A yearly survey of beekeepers shows fewer colony losses occurred in the United States over the winter of 2013-2014 than in recent years, but beekeepers say losses remain higher than the level that they consider to be sustainable. According to survey results, total losses of managed honey bee colonies from all causes were 23.2% nationwide. That number is above the 18.9% level of loss that beekeepers say is acceptable for their economic sustainability, but is a marked improvement over the 30.5% loss reported for the winter of 2012-2013, and over the eight-year average loss of 29.6%.
More than three-fourths of the world’s flowering plants rely on pollinators, such as bees, to reproduce, meaning pollinators help produce one out of every three bites of food Americans eat. (Check below to see how you can add a “pollinator garden” to help bees in your area.)
“Pollinators, such as bees, birds and other insects, are essential partners for farmers and ranchers and help produce much of our food supply. Healthy pollinator populations are critical to the continued economic well-being of agricultural producers,” said Agriculture Secretary Tom Vilsack. “While we’re glad to see improvement this year, losses are still too high and there is still much more work to be done to stabilize bee populations.”
There is no way to tell why the bees did better this year, according to both Pettis and Dennis vanEngelsdorp, a University of Maryland assistant professor who is the leader of the survey and director of the Bee Informed Partnership. Although the survey, conducted by the U.S. Department of Agriculture and the University of Maryland Bee Informed Partnership shows improvement, losses remain above the level that beekeepers consider to be economically sustainable. This year, almost two-thirds of the beekeepers responding reported losses greater than the 18.9% threshold.
“Yearly fluctuations in the rate of losses like these only demonstrate how complicated the whole issue of honey bee heath has become, with factors such as viruses and other pathogens, parasites like varroa mites, problems of nutrition from lack of diversity in pollen sources, and even sublethal effects of pesticides combining to weaken and kill bee colonies,” said Jeff Pettis, co-author of the survey and research leader of the Agricultural Research Service (ARS) Bee Research Laboratory in Beltsville, Maryland. ARS is USDA’s chief intramural scientific research agency.
The winter losses survey covers the period from October 2013 through April 2014. About 7,200 beekeepers responded to the voluntary survey.

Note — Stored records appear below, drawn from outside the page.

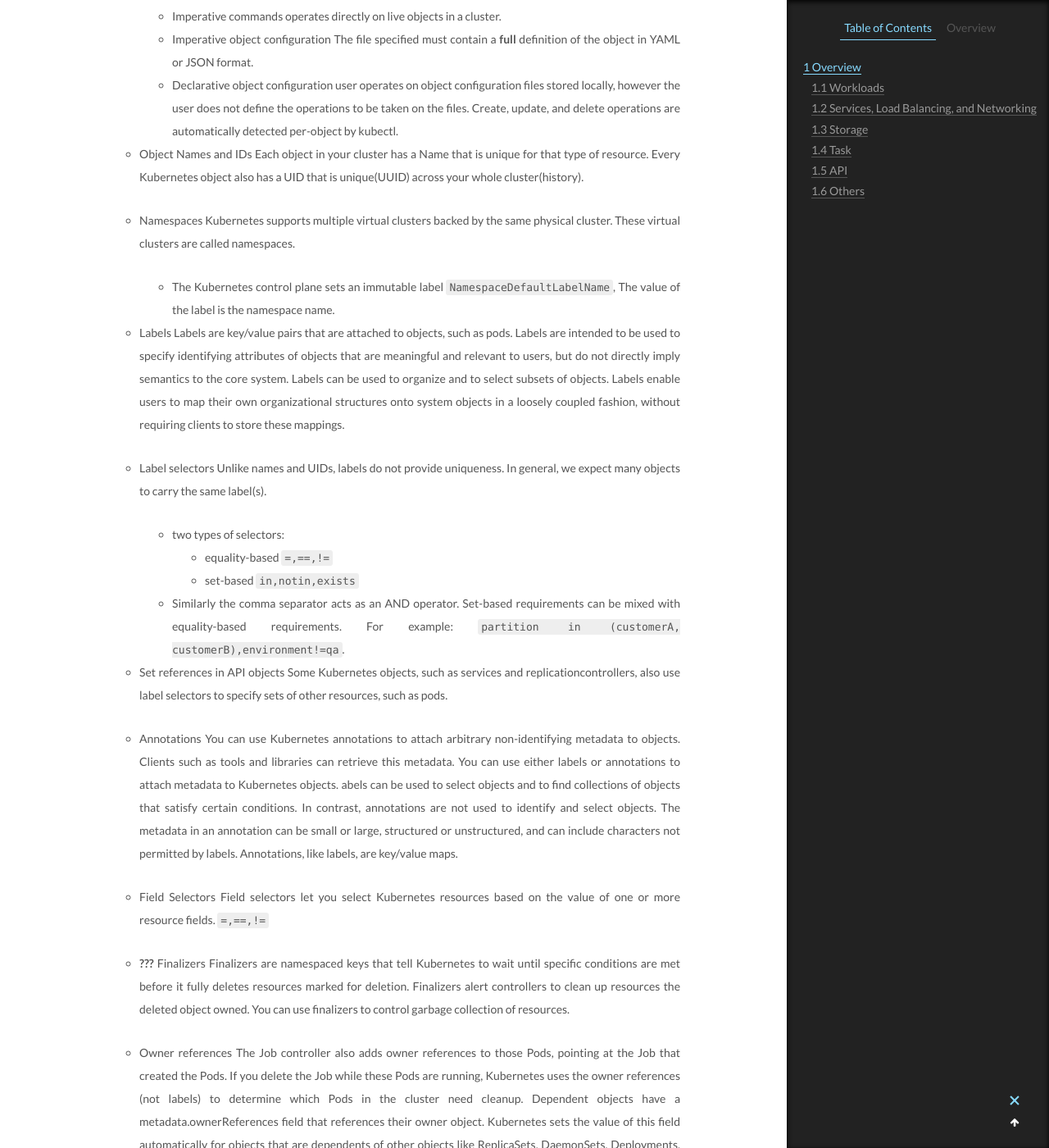
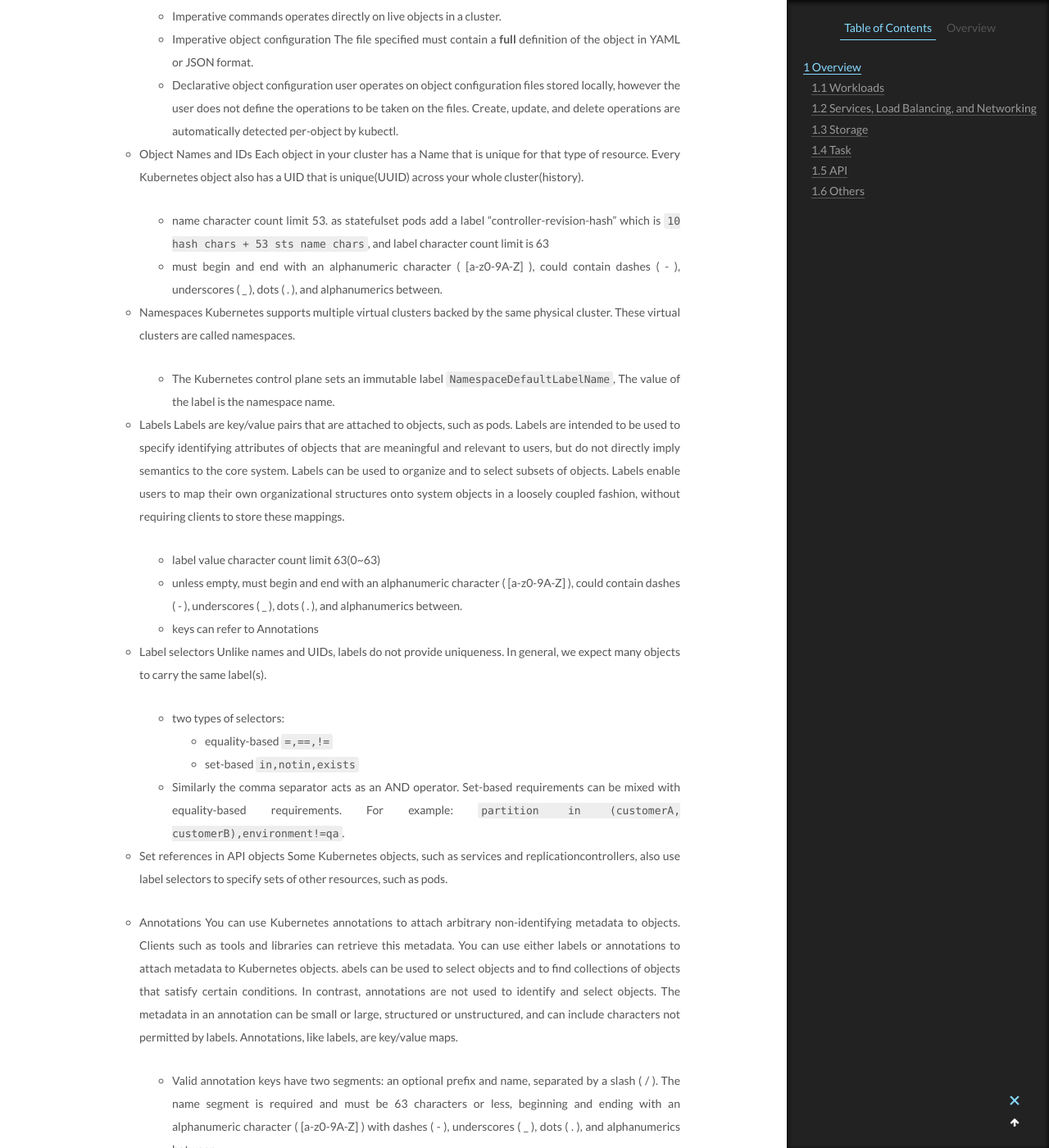
Before and after one commit to CodeHunter2006/CodeHunter2006.github.io, a Jekyll site: the page built from _posts/2021-10-08-Kubernetes_Concepts.md, in a window 1280 px wide and 1400 px high, scrolled down 2698 px. Shown: the whole window at 82% size. Built offline with Jekyll 4.4.1, drawn with Linux system fonts in a browser that asks for light colours; some of the changed text lies outside the part shown.

Commit message:
docs: add contents

```diff
--- a/_posts/2021-10-08-Kubernetes_Concepts.md
+++ b/_posts/2021-10-08-Kubernetes_Concepts.md
@@ -96,6 +96,12 @@
   Each object in your cluster has a Name that is unique for that type of resource.
   Every Kubernetes object also has a UID that is unique(UUID) across your whole cluster(history).
 
+  - name character count limit 53.
+    as statefulset pods add a label "controller-revision-hash" which is `10 hash chars + 53 sts name chars`,
+    and label character count limit is 63
+  - must begin and end with an alphanumeric character ( [a-z0-9A-Z] ),
+    could contain dashes ( - ), underscores ( \_ ), dots ( . ), and alphanumerics between.
+
 - Namespaces
   Kubernetes supports multiple virtual clusters backed by the same physical cluster.
   These virtual clusters are called namespaces.
@@ -108,6 +114,11 @@
   Labels are intended to be used to specify identifying attributes of objects that are meaningful and relevant to users, but do not directly imply semantics to the core system.
   Labels can be used to organize and to select subsets of objects.
   Labels enable users to map their own organizational structures onto system objects in a loosely coupled fashion, without requiring clients to store these mappings.
+
+  - label value character count limit 63(0~63)
+  - unless empty, must begin and end with an alphanumeric character ( [a-z0-9A-Z] ),
+    could contain dashes ( - ), underscores ( \_ ), dots ( . ), and alphanumerics between.
+  - keys can refer to Annotations
 
 - Label selectors
   Unlike names and UIDs, labels do not provide uniqueness.
@@ -133,6 +144,13 @@
   In contrast, annotations are not used to identify and select objects.
   The metadata in an annotation can be small or large, structured or unstructured, and can include characters not permitted by labels.
   Annotations, like labels, are key/value maps.
+
+  - Valid annotation keys have two segments: an optional prefix and name, separated by a slash ( / ).
+    The name segment is required and must be 63 characters or less,
+    beginning and ending with an alphanumeric character ( [a-z0-9A-Z] ) with dashes ( - ),
+    underscores ( \_ ), dots ( . ), and alphanumerics between
+  - The prefix is optional and must be a valid DNS subdomain (such as "company.com")
+  - annotation values can be any character
 
 - Field Selectors
   Field selectors let you select Kubernetes resources based on the value of one or more resource fields.
```
Also changed, not shown: _posts/2020-04-19-MySQL_Lock.md (+1 -0 lines).
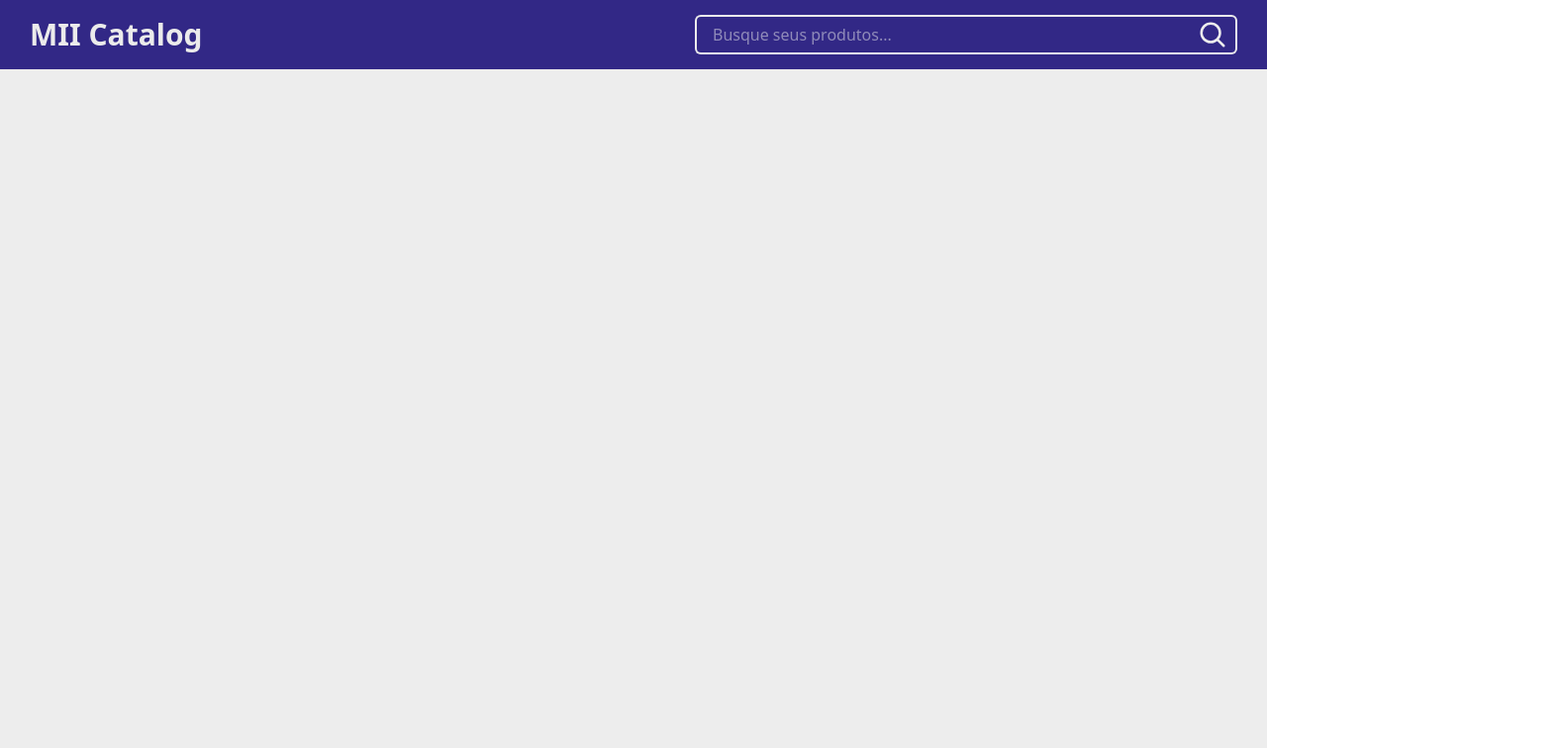
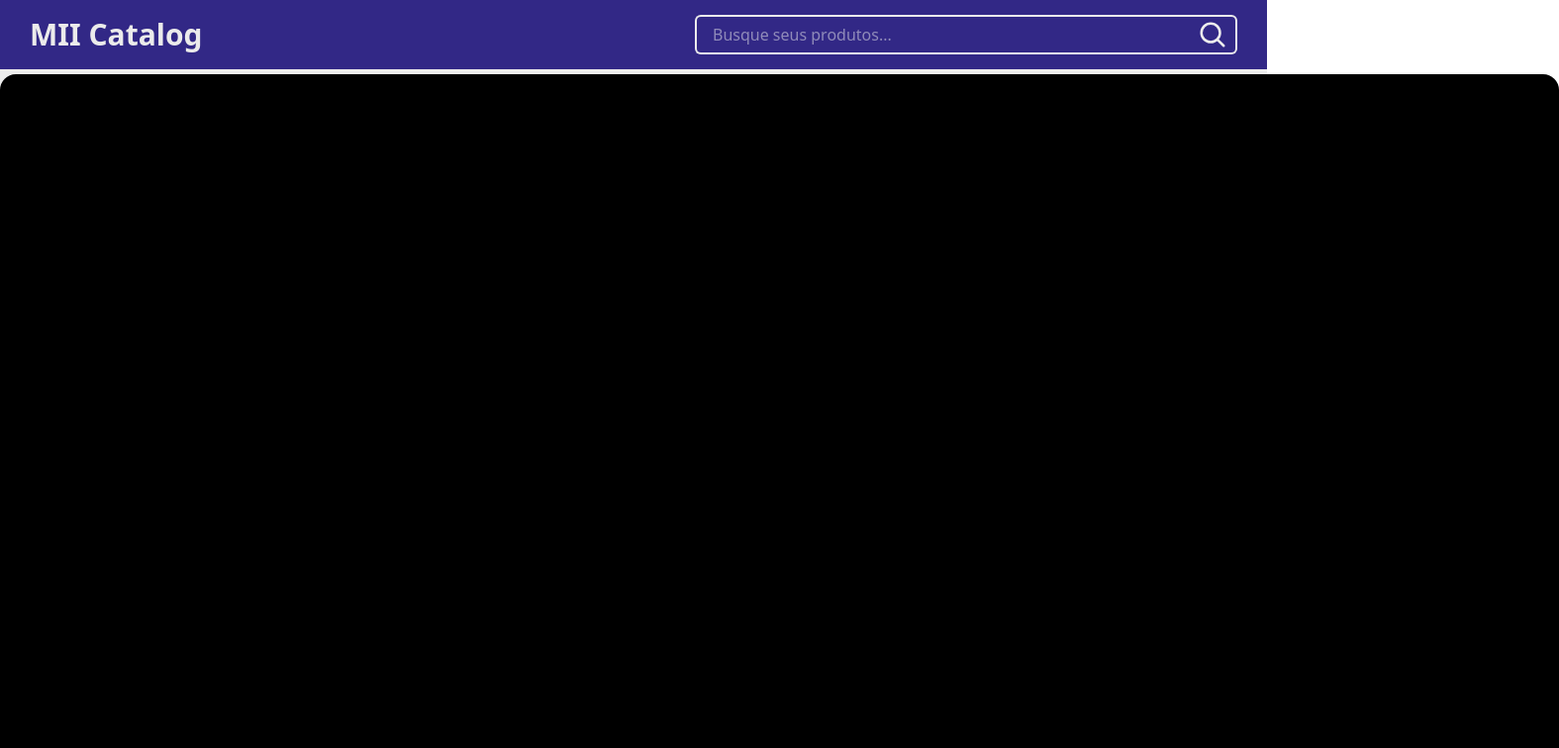
Before and after one commit to Kennedy-Miyake/mii-catalog, a Vue app: page / in a window 1280 px wide. Shown: the top 756 px of the page at 99% size, 1575 px wide, since content can reach past the window. Built offline with nearby package versions, Linux system fonts and the light colour scheme.

Commit message:
mod: added the session that will contain the product cards

```diff
--- a/src/views/HomeView.vue
+++ b/src/views/HomeView.vue
@@ -3,7 +3,7 @@
 </script>
 
 <template>
-
+  <section class="w-[1575px] h-[850px] ml-auto mt-[75px] mr-[15px] rounded-2xl bg-black"></section>
 </template>
 
 <style scoped>
```
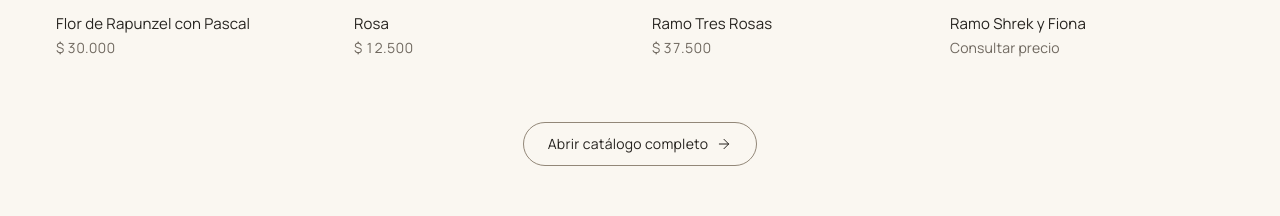
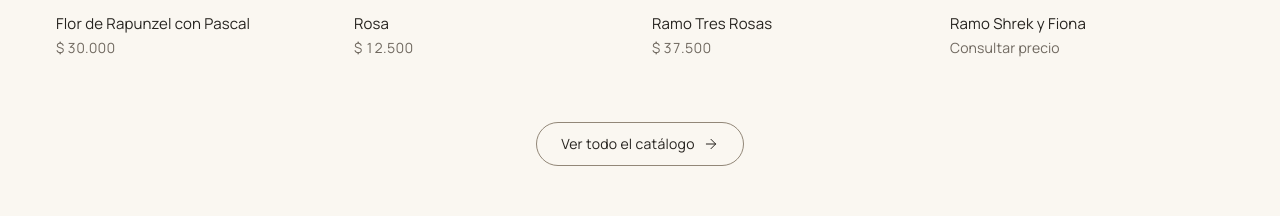
Before and after one commit to ramatc/titacrochetdeco, a Next.js app: page / in a window 1280 px wide. Shown: the part 4842-5058 px from the top of the page. Built offline with nearby package versions, Linux system fonts and the light colour scheme; no server answers.

Commit message:
fix: clarify catalog CTA and category link copy

```diff
--- a/src/app/productos/[slug]/page.tsx
+++ b/src/app/productos/[slug]/page.tsx
@@ -91,7 +91,7 @@ async function ProductContent({ params }: { params: Promise<{ slug: string }> })
               <ul className="mt-6 flex flex-wrap gap-x-6 gap-y-2 text-sm">
                 <li>
                   <Link href={`/catalogo/${category.slug}`} className="link-inline text-ink">
-                    Ver más {category.name.toLowerCase()}
+                    Ver más de {category.name}
                   </Link>
                 </li>
                 {category.slug !== "personalizados" ? (
--- a/src/components/home/CatalogSection.tsx
+++ b/src/components/home/CatalogSection.tsx
@@ -21,6 +21,10 @@ export function CatalogSection({ products, categories, limit = 8 }: CatalogSecti
   const [active, setActive] = useState<CategorySlug | null>(null);
   const filtered = active ? products.filter((p) => p.category === active) : products;
   const visible = filtered.slice(0, limit);
+  const activeCategory = categories.find((c) => c.slug === active);
+  const cta = activeCategory
+    ? { href: `/catalogo/${activeCategory.slug}`, label: catalogSection.categoryCtaLabel(activeCategory.name) }
+    : catalogSection.cta;
 
   const filters: { slug: CategorySlug | null; label: string }[] = [
     { slug: null, label: catalogSection.allLabel },
@@ -57,11 +61,8 @@ export function CatalogSection({ products, categories, limit = 8 }: CatalogSecti
       </div>
 
       <div className="mt-16 flex justify-center">
-        <ButtonLink
-          href={active ? `/catalogo/${active}` : catalogSection.cta.href}
-          variant="secondary"
-        >
-          {catalogSection.cta.label}
+        <ButtonLink href={cta.href} variant="secondary">
+          {cta.label}
           <ArrowRight className="size-4" strokeWidth={1.5} aria-hidden="true" />
         </ButtonLink>
       </div>
--- a/src/content/home.ts
+++ b/src/content/home.ts
@@ -50,7 +50,9 @@ export const catalogSection = {
   title: "El catálogo",
   lead: "Precios de referencia. Cada pieza se confirma por mensaje.",
   allLabel: "Todos",
-  cta: { label: "Abrir catálogo completo", href: "/catalogo" },
+  cta: { label: "Ver todo el catálogo", href: "/catalogo" },
+  /** CTA label while a category filter is active. */
+  categoryCtaLabel: (category: string) => `Ver más de ${category}`,
 };
 
 export const customSection = {
```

A complete analysis of the bee survey data will be published later this year. The summary of the analysis is at http://beeinformed.org/results-categories/winter-loss-2013-2014/.
How to Garden for Pollinators
Increase the number of pollinators in your area by choosing plants that provide essential habitat and food sources for birds, bats, butterflies, moths, flies, beetles, wasps, small mammals, and most importantly, bees. Supporting pollinators is not hard to do. Start by following these simple steps to create a pollinator-friendly garden:
- Go Native – plant native plant species
- Bee Showy – flowers should bloom in your garden throughout the growing season
- Bee Bountiful – plant big patches of each plant species
- Bee Diverse – plant a diversity of flowering species that supply an abundance of pollen and nectar
- Bee Chemical Free – limit or eliminate use of pesticides
Watch this webinar on Pollinators for Your Garden for expert advice on how to create a successful pollinator garden.
How can you find pollinator-friendly native plants for your garden?
The Pollinator Partnership offers 32 different planting guides to improve pollinator habitat, each one tailored to a specific ecoregion in the United States. Each guide is filled with an abundance of native plant and pollinator information. Enter your zip code to find your ecoregion planting guide and download it for free.